◆ Exercise prompt
Present each line of the entries below that holds the word "input".

[Web interface edit records]
•••

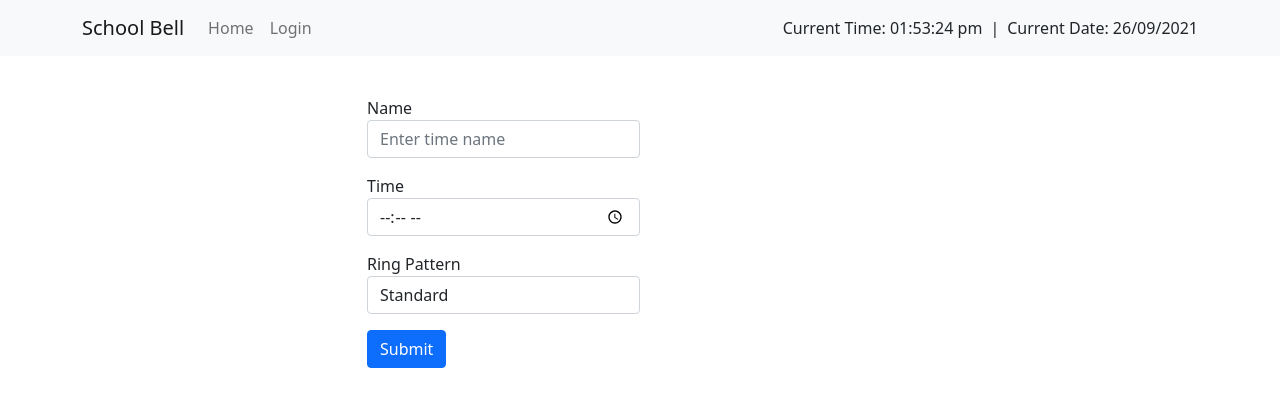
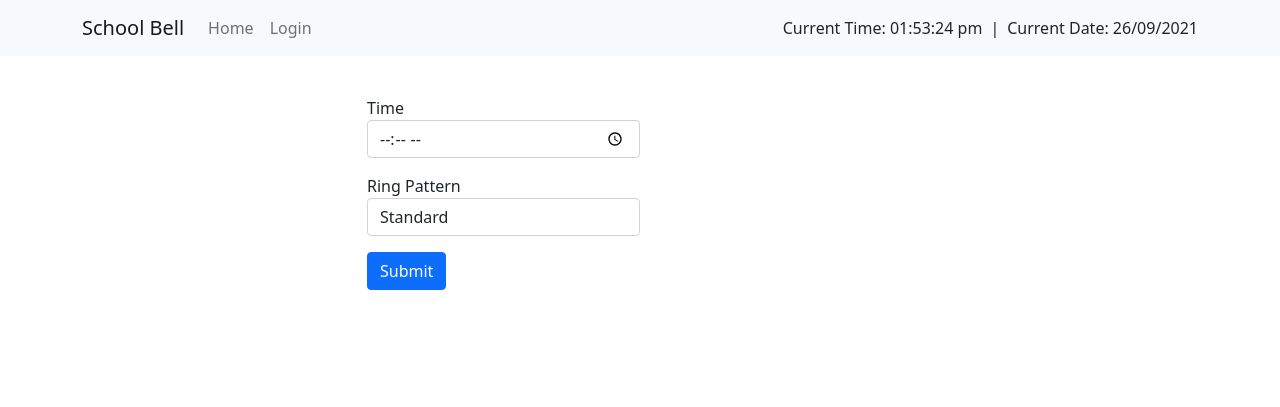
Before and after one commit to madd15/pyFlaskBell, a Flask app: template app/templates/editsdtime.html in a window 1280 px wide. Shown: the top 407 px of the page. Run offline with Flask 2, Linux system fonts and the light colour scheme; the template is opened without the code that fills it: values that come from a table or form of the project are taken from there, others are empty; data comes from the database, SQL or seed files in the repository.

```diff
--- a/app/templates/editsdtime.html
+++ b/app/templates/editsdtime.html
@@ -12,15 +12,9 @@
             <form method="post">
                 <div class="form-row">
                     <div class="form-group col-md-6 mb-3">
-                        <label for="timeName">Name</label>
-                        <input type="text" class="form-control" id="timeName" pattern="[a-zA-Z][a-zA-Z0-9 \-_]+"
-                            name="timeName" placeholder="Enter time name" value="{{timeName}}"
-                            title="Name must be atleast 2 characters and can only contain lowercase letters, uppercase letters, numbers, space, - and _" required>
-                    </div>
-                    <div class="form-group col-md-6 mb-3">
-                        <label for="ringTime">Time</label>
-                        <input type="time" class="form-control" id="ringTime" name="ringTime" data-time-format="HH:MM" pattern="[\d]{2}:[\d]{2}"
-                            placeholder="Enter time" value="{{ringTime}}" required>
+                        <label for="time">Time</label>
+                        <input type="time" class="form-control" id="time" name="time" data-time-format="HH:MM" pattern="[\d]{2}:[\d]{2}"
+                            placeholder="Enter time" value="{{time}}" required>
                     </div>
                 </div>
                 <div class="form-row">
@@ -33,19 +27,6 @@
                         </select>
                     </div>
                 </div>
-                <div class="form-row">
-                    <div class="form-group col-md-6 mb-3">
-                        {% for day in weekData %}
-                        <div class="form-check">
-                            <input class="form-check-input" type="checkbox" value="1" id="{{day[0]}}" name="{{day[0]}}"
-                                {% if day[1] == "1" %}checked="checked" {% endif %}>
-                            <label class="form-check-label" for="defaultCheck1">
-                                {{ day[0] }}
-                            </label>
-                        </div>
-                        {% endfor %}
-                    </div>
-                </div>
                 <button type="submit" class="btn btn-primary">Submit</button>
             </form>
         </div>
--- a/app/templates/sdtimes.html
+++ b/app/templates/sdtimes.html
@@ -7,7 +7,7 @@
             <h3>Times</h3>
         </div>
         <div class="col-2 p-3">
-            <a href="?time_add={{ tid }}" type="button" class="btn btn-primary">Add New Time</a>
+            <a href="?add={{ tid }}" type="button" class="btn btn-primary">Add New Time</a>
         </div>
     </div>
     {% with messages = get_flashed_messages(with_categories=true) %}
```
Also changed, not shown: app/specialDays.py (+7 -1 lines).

•••

◆ Task result
-                        <input type="text" class="form-control" id="timeName" pattern="[a-zA-Z][a-zA-Z0-9 \-_]+"
-                        <input type="time" class="form-control" id="ringTime" name="ringTime" data-time-format="HH:MM" pattern="[\d]{2}:[\d]{2}"
+                        <input type="time" class="form-control" id="time" name="time" data-time-format="HH:MM" pattern="[\d]{2}:[\d]{2}"
-                            <input class="form-check-input" type="checkbox" value="1" id="{{day[0]}}" name="{{day[0]}}"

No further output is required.